    A very big compliment from me, too, for Mrs A's hanging-baskets. They are a feast for the eyes.

    As far as the work on the pond is concerned, you seem to have thought of everything: The shelter from rain, the stones for the hedgehog to get out,....I would never have had such ideas. And your drawings nearly made me burst out laughing: You have already added a frog and bees! And this skeleton and bones in the ground... If I believed in reincarnation, I would think you were in a former life an archaeologist.

    Unfortunately I have no experiences with building ponds (or anything else, come to that), but I'll follow this thread eagerly, as it is never too late to learn. And thinking of your Wall-thread and the start of this one, I can already tell that at least we'll all have some fun (maybe except you, because you have all the work ;-) )

    Get well quickly, enjoy your holidays and take care!

    Regards, Bente

  • In reply to Bente S:

    Thanks folks, your kind comments are very much appreciated.

    Hazel: I'd have done the same thing with the carpet, waste not, want not....

    Christine: I'm glad you enjoyed reading this and I think you're correct when you say that it'll be rewarding when it's all finished. I'm quite excited to see what'll turn up in the pond. I can remember seeing some small Frogs at the bottom of the garden on a wet night about two or three years ago so I'm hopefull that they might find the pond once it's filled. The garden is starting to come to life now and over the last couple of years we've been trying to plant things that'll bring the insects in. The Orange Tip is the first one I can remember seeing...ever.!! I'm already looking forward to seeing what you're up to during your week off and I hope you have a really nice time whatever you do.

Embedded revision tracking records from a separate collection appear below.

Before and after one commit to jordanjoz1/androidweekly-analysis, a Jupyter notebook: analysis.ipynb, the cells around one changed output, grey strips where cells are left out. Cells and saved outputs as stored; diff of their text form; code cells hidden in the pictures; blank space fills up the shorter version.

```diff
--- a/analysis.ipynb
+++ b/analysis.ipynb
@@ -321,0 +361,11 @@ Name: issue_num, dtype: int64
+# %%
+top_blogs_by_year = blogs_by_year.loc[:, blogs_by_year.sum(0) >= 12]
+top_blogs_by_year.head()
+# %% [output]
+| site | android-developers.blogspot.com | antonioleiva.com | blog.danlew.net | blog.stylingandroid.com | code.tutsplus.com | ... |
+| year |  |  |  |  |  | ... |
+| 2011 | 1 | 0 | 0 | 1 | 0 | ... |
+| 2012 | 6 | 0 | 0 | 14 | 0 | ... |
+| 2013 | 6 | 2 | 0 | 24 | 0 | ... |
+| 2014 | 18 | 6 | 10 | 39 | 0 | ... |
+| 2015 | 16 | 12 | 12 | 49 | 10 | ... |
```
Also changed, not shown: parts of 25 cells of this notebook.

    Bente: Mrs A says thanks to both yourself and Christine for your kind compliments in regards to her Greenhouse, garden and hanging baskets.(She has also asked me to inform all of you that she is suffering more from my cold than I am, even though she doesn't have a cold).!! I'm glad you liked the diagrams, I thought it would be fun to do them as I did. I've a feeling that it's going to take me some time to do all of this so I hope we can all have a bit of fun and learn some things along the way.


    My bird photos HERE

  • Congratulations of your new scheme Paul.   A man with a plan and the ability to carry it out by the looks of the above.   It's quite a task to do all that, so good luck to you.   By the look of the greenhouse and the plants therein I would say you will be having visitors thinking it is a nursery any time now, the baskets look brilliant, so credit to Mrs P, look forward to your updates when your cold gets better.

    Lot to learn

  • In reply to gaynorsl:

    Thanks Birdie and Gaynor for your lovely comments. No further work has been carried out yet due to me feeling miserable, although I seem to be picking up a bit now. The bedding plants (I've been informed) may be getting planted out this week, I can almost hear the slugs licking their lips.!! Hopefully the pond, once complete, will attract Frogs and Toads which in turn may help keep the slug population in check. I spoke to a friend today who's promised me a couple of Tomato Plants and a couple of Cucumber plants, (a permission slip to put the Tomato plants into the Greenhouse has been applied for from Mrs A).!! I'll once again pass on your kind compliments about Mrs A's baskets.


    My bird photos HERE

  • In reply to Paul A:

    I hope you'll be feeling better soon Paul. Summer colds are so horrible!

    You'll have to go out on "slug hunts" at night with a torch. If you don't want to kill them (boiling water in the bucket) you can keep them overnight & release them the next day in a field some way from home. 3 consectutive nights does the trick. Also we put half-round roof tiles on the garden & the slugs congregate there during the day so they are easily removed, our toads also live under these tiles so it's breakfast in bed for them!

    Best wishes

    Hazel in the Gironde estuary, France